Food Security and Agricultural Crises in a “Financialized Food Regime”
- food regimes,
- agricultural crises,
How to Cite

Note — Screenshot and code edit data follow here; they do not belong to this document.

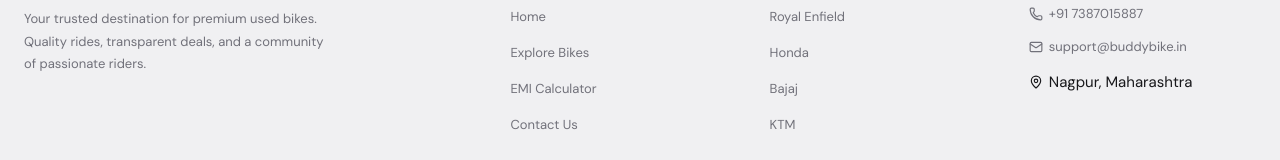
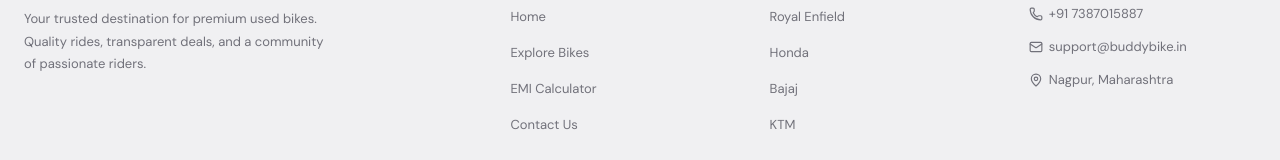
Before and after one commit to MohitJain2003/buddy-bike-app, a React (Vite) app: page / in a window 1280 px wide. Shown: the part 2291-2451 px from the top of the page. Built offline with nearby package versions, Linux system fonts and the light colour scheme; no server answers; the database is empty.

Commit message:
fix: link footer address to google maps and update social link placeholders

```diff
--- a/src/components/Footer.jsx
+++ b/src/components/Footer.jsx
@@ -53,9 +53,14 @@ const Footer = () => {
               </a>
             </li>
             <li>
-              <span style={{ display: 'flex', alignItems: 'center', gap: '6px' }}>
+              <a
+                href="https://www.google.com/maps/search/?api=1&query=Sahil+Auto+Deal+Bhavsar+Chowk+Nagpur"
+                target="_blank"
+                rel="noopener noreferrer"
+                style={{ display: 'flex', alignItems: 'center', gap: '6px' }}
+              >
                 <MapPin size={14} /> Nagpur, Maharashtra
-              </span>
+              </a>
             </li>
           </ul>
         </div>
@@ -64,13 +69,13 @@ const Footer = () => {
       <div className="footer-bottom">
         <p>&copy; {currentYear} Buddy's Bike. All rights reserved.</p>
         <div className="footer-social">
-          <a href="#" aria-label="Instagram" target="_blank" rel="noopener noreferrer">
+          <a href="https://www.instagram.com" aria-label="Instagram" target="_blank" rel="noopener noreferrer">
             <svg width="18" height="18" viewBox="0 0 24 24" fill="none" stroke="currentColor" strokeWidth="2" strokeLinecap="round" strokeLinejoin="round"><rect x="2" y="2" width="20" height="20" rx="5" /><path d="M16 11.37A4 4 0 1 1 12.63 8 4 4 0 0 1 16 11.37z" /><line x1="17.5" y1="6.5" x2="17.51" y2="6.5" /></svg>
           </a>
-          <a href="#" aria-label="Facebook" target="_blank" rel="noopener noreferrer">
+          <a href="https://www.facebook.com" aria-label="Facebook" target="_blank" rel="noopener noreferrer">
             <svg width="18" height="18" viewBox="0 0 24 24" fill="none" stroke="currentColor" strokeWidth="2" strokeLinecap="round" strokeLinejoin="round"><path d="M18 2h-3a5 5 0 0 0-5 5v3H7v4h3v8h4v-8h3l1-4h-4V7a1 1 0 0 1 1-1h3z" /></svg>
           </a>
-          <a href="#" aria-label="Twitter" target="_blank" rel="noopener noreferrer">
+          <a href="https://www.twitter.com" aria-label="Twitter" target="_blank" rel="noopener noreferrer">
             <svg width="18" height="18" viewBox="0 0 24 24" fill="none" stroke="currentColor" strokeWidth="2" strokeLinecap="round" strokeLinejoin="round"><path d="M22 4s-.7 2.1-2 3.4c1.6 10-9.4 17.3-18 11.6 2.2.1 4.4-.6 6-2C3 15.5.5 9.6 3 5c2.2 2.6 5.6 4.1 9 4-.9-4.2 4-6.6 7-3.8 1.1 0 3-1.2 3-1.2z" /></svg>
           </a>
         </div>
```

The paper explores the impact of finance’s penetration into agriculture and the global food system. The authors analyze the causes of the recent global food crises, unveiling the key role played by financial speculation and explaining why this phenomenon is likely to affect food security more than the problems related to the supply and demand dynamics taking place in the “real economy”. Financial markets, the authors argue, are engendering pricing mechanisms and dynamics of wealth distribution that have consequences on the agrarian structures, but also on everyday life of both producers and consumers. While creating new profit opportunities for speculators and the agribusiness, the penetration of finance into food systems increase uncertainty and imply new risks for local actors, to the point of compromising their capability to respond to exogenous shocks, such as the COVID-19 pandemic. In any case, to make sense of these phenomena they must be linked to the broader transformation of the global food system and to the long-term trajectories of capitalist development. This operation is here made with the support of the analytical tools provided by some approaches inspired by the world-system analysis, bringing to light the roots of what can be defined as a “financialized food regime” and discussing some of its important ecological and socio-economic contradictions.